ASSIGNMENT →
Return every line of the listing that includes the string "examples".

MATERIALS PROVIDED →
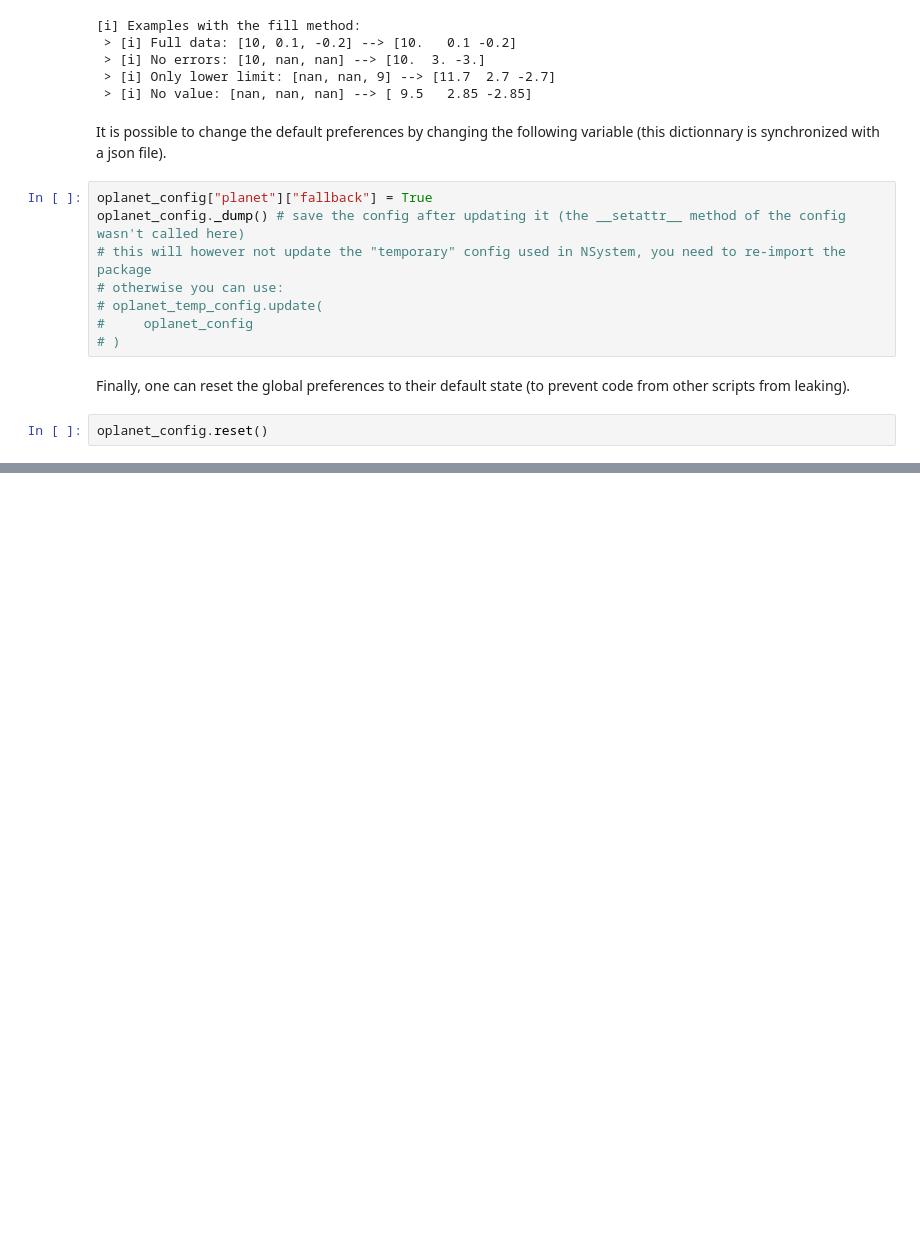
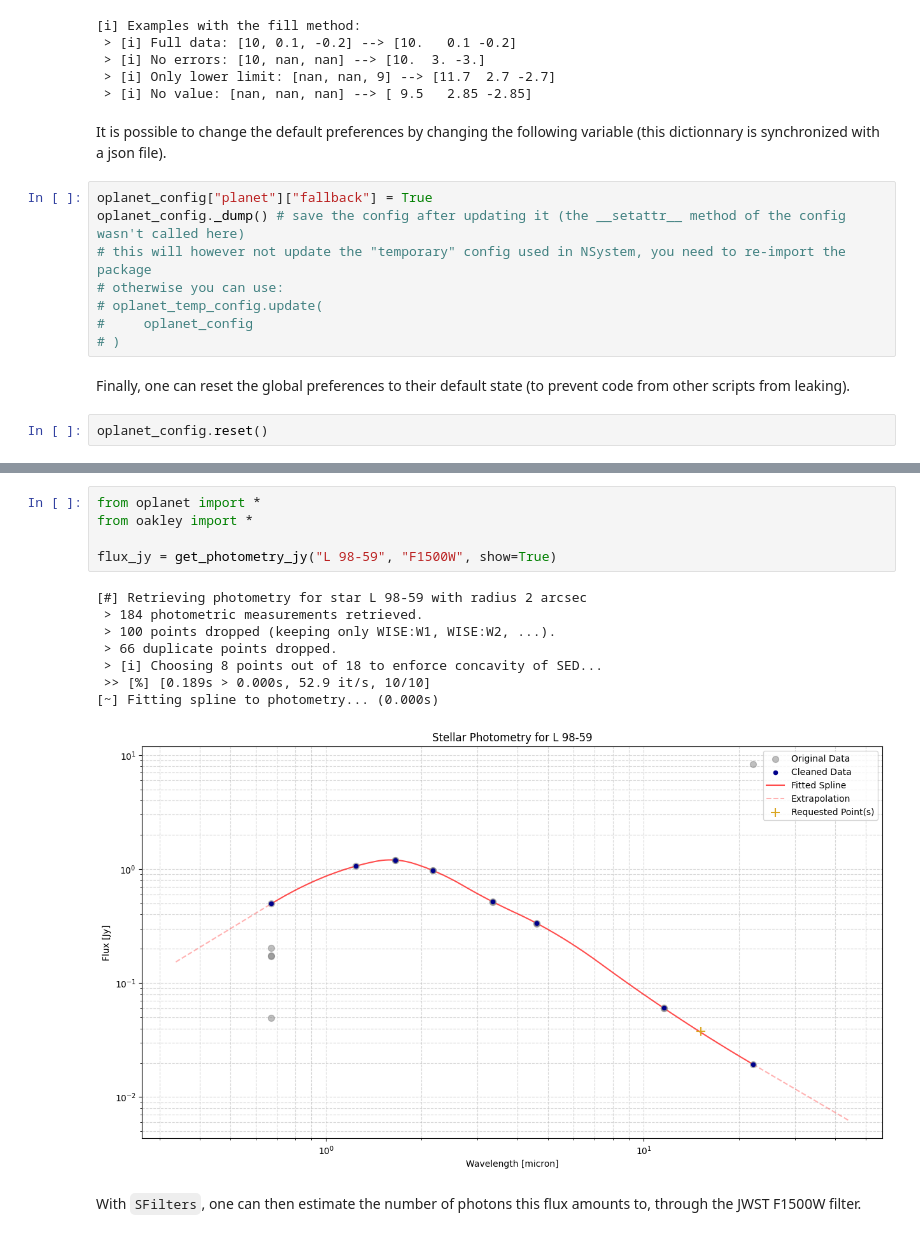
Before and after one commit to ProfesseurShadoko/oplanet, a Jupyter notebook: examples.ipynb, the cells around one changed output, grey strips where cells are left out. Cells and saved outputs as stored; diff of their text form; blank space fills up the shorter version.

Commit message:
flux retireval works again

```diff
--- a/examples.ipynb
+++ b/examples.ipynb
@@ -398,0 +404,16 @@ oplanet_config.reset()
+# %%
+from oplanet import *
+from oakley import *
+
+flux_jy = get_photometry_jy("L 98-59", "F1500W", show=True)
+# %% [output]
+[#] Retrieving photometry for star L 98-59 with radius 2 arcsec
+ > 184 photometric measurements retrieved.
+ > 100 points dropped (keeping only WISE:W1, WISE:W2, ...).
+ > 66 duplicate points dropped.
+ > [i] Choosing 8 points out of 18 to enforce concavity of SED...
+ >> [%] [0.189s > 0.000s, 52.9 it/s, 10/10]
+[~] Fitting spline to photometry... (0.000s)
+[figure, added]
+# %% [markdown]
+With `SFilters`, one can then estimate the number of photons this flux amounts to, through the JWST F1500W filter.
```
Also changed, not shown: parts of 16 cells of this notebook, 3 other files.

OUTPUT FOR THIS EXERCISE →
Before and after one commit to ProfesseurShadoko/oplanet, a Jupyter notebook: examples.ipynb, the cells around one changed output, grey strips where cells are left out. Cells and saved outputs as stored; diff of their text form; blank space fills up the shorter version.
--- a/examples.ipynb
+++ b/examples.ipynb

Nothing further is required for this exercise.